“The Censored Eleven” are the unofficial eleven animated shorts that have been banned, censored, or edited from public consumption and haven’t been seen by most in America. While some of the shorts have been released with a commentary about its social and political context, most are strictly taboo. In this limited series, we’ll review the censored eleven and figure out why these titles are still very volatile.
Sunday Go to Meetin’ Time (1936)
Mel Blanc was a genius, and with the driving force of his multi-faceted voice work for Warner Bros. on the Looney Tunes library, he managed to pack a lot of power and life in to some of the most iconic cartoon characters of all time. From Porky Pig, Daffy Duck, Foghorn Leghorn, and Tweety, to Sylvester, Elmer Fudd, and yes, Bugs Bunny, he gave them personality, idiosyncrasies, and quirks that made them feel alive, even though they were animated.
Originally a wacky ne’er do well, Bugs Bunny turned in to a sly and quick witted under dog hero whose humility and charm was contradicted by his sharp wit, and ability to out match any villain mentally.
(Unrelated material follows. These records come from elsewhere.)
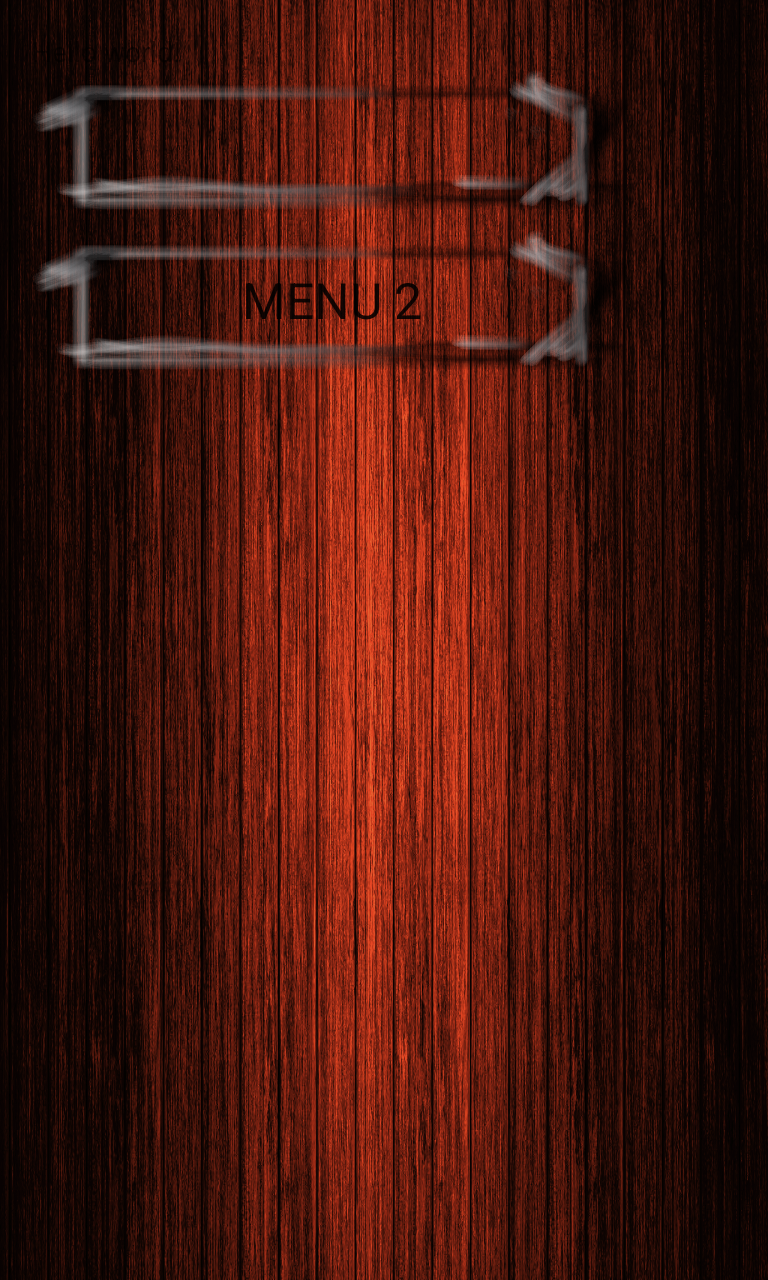
Repository: Hedlundaren/androidmenu
Layout: startmenu/res/layout/activity_main.xml
These files come from the project's save history. The layout is drawn as it stood at one moment and after the next save; the edit follows.
Pictures or frames that could not be fetched are drawn as grey boxes. It is drawn on a 768 x 1280 px phone screen (xhdpi) without system bars, with theme AppTheme; the app's code is not run.

Above is the layout before, as saved 2014-11-05 19:53:53.

After the next save:
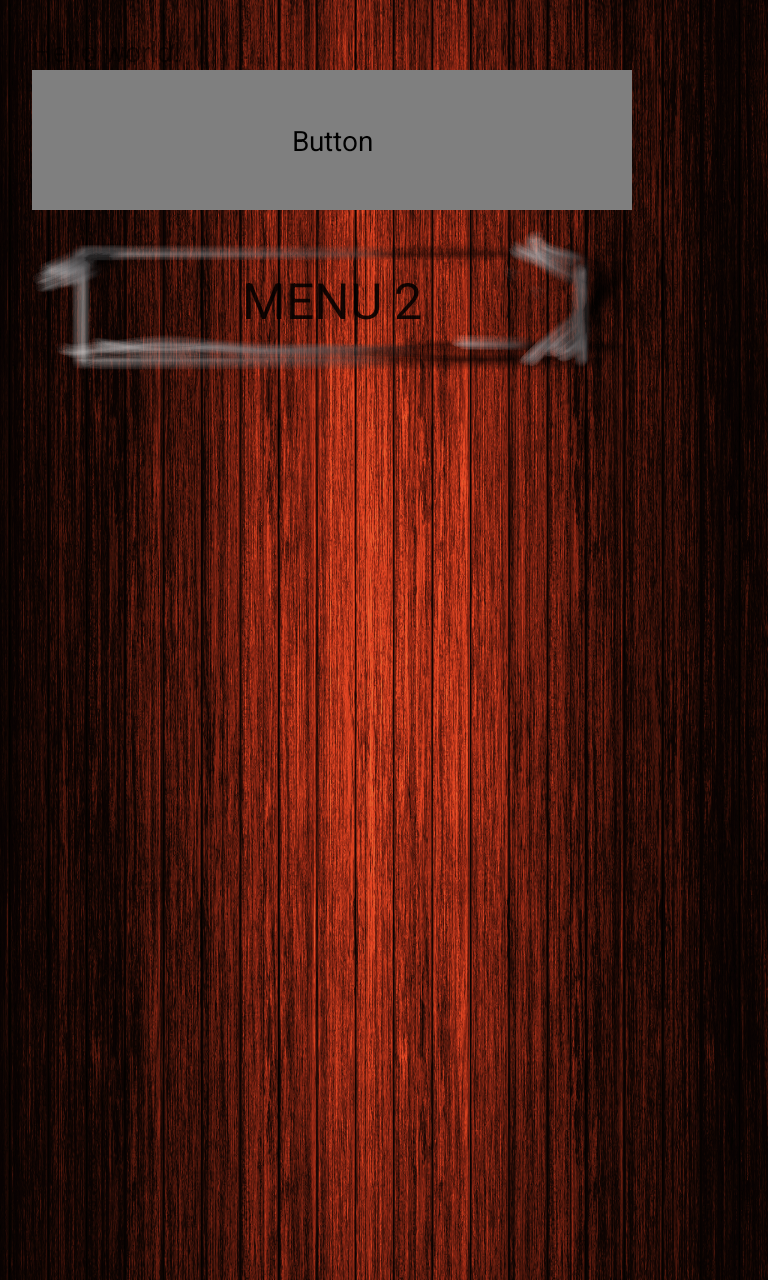
Saved 17 s later.
--- a/startmenu/res/layout/activity_main.xml
+++ b/startmenu/res/layout/activity_main.xml
@@ -24,7 +24,7 @@
         android:background="@drawable/button"
         android:text="MENU 1"
         android:textSize="25dp"
-        android:textColor="#1111"
+        android:textColor=""
         android:typeface="sans" />
 
     <Button

After the save that followed:
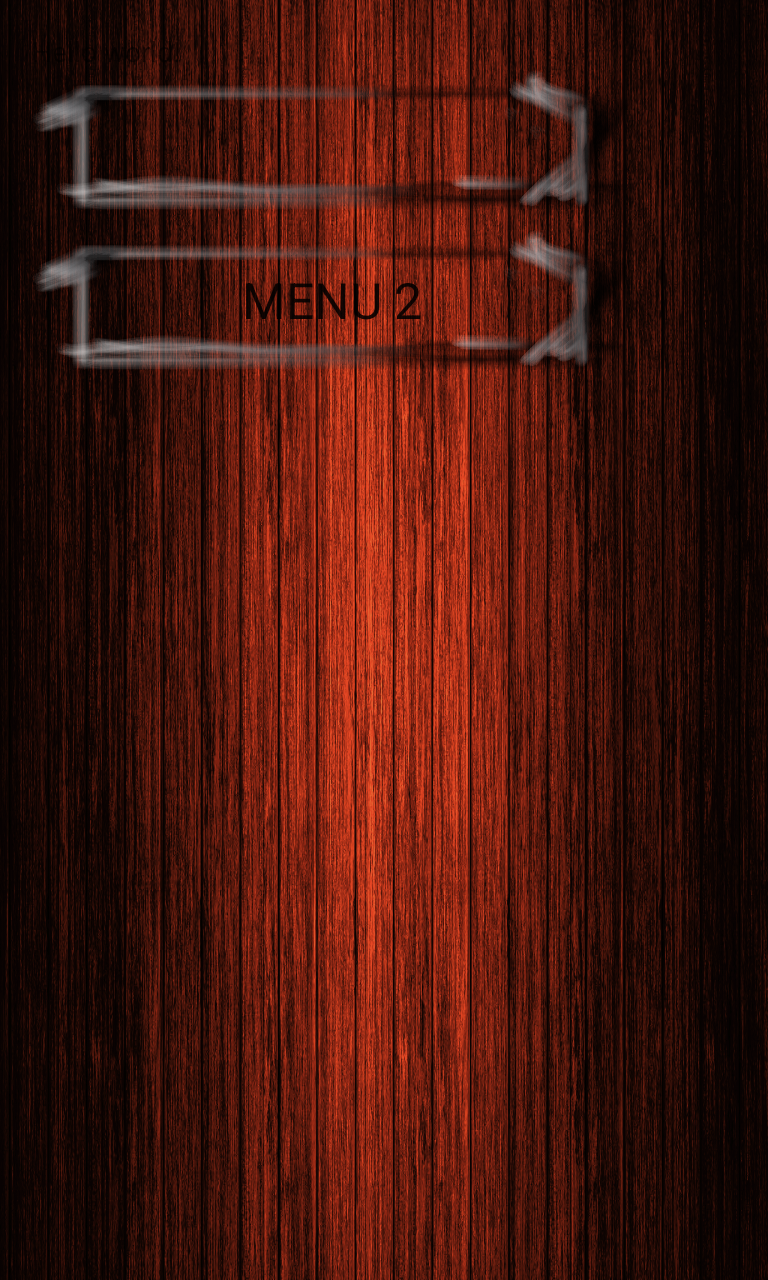
Saved 4 s later.
--- a/startmenu/res/layout/activity_main.xml
+++ b/startmenu/res/layout/activity_main.xml
@@ -24,7 +24,7 @@
         android:background="@drawable/button"
         android:text="MENU 1"
         android:textSize="25dp"
-        android:textColor=""
+        android:textColor="#1111"
         android:typeface="sans" />
 
     <Button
Except for that damn tortoise. But that’s another story for another day. Bugs Bunny is easily the best cartoon character of all time, and he’s managed to pack more laughs than most iconic cartoon characters combined. Paying tribute to ol’ Bugsy in the new year, we count down our top ten Bugs Bunny toons of all time!
How do you even describe the riches behind “Academy Awards Animated Collection”? As an animation geek, and a film geek who follow the Oscars, this is such an immaculate and extraordinary DVD set with some of the best animated shorts ever produced. From “Knighty Knight Bus,” to “Superman,” this has some of the best animated shorts ever concocted, and it brings together all nominated shorts, and winners from Warner Bros. with three entire discs. In the discs there are some utterly fantastic attached and optional commentary from Paul Dini who explores Superman, animation historians who discuss Popeye Meets Sinbad the Sailor.
Fans of my Volume 1 reviews, stand at attention, rejoice, and testify, for we are here with reviews for Volume 2 of “Animaniacs” and “Pinky and the Brain,” the gorgeous collections for animations fans, and fans of the series. Guilty on both counts, suckas. So, for this time around, “Animaniacs” and its spin-off really seem to come into their own. Where as the first volume was more of them feeling their oats, the writing team really exercises the comedy for this go around, particularly with “Animaniacs.”
For all the grief animation gets, “Animaniacs” is both a show for adults and children. While we have mallets, and anvils, we also have funny one-liners set to a “Moby Dick” spoof, and inside jokes referencing the likes of Groucho Marx, Milton Berle, and the great Madeline Khan whose own personality is reflected in an episode of Rita and Runt as they stumble on a Frankenstein scientist who looks an awful lot like the late comedienne a la Mel Brooks.
If you’re a child of the nineties, you’ll remember that back then, animated series had texture. They weren’t like today where it was colorful and filled with characters with no basic coherent storyline. Back then animated series had stories, arcs, brains, and influence. Gems like “Talespin”, “Captain Planet”, and “Mighty Max” were what made animation so incredible. But they were intimidating, and that’s why networks sought out to bring them down and cancel them.
Such is the case for “Animaniacs”, which was so influential, the network sought out to sabotage its presence by dumbing down its clever and sharp gags and historical references, and forcing it to include educational interludes that never fit with the program and talked down to its audience.
The Looney tunes are still funny and “Back in Action” has that sparkle of what made the Looney tunes hours of fun. Right away, we do get a glimpse of the tunes during a brief skit in which Bugs and Daffy interact in their Duck Season Rabbit Season routine, not to mention we get a lot of fun cameos. While the plot has been done before it sure is a lot of fun to see an interesting Looney Tunes movie that not only has fun but really points out a lot of great pop culture references.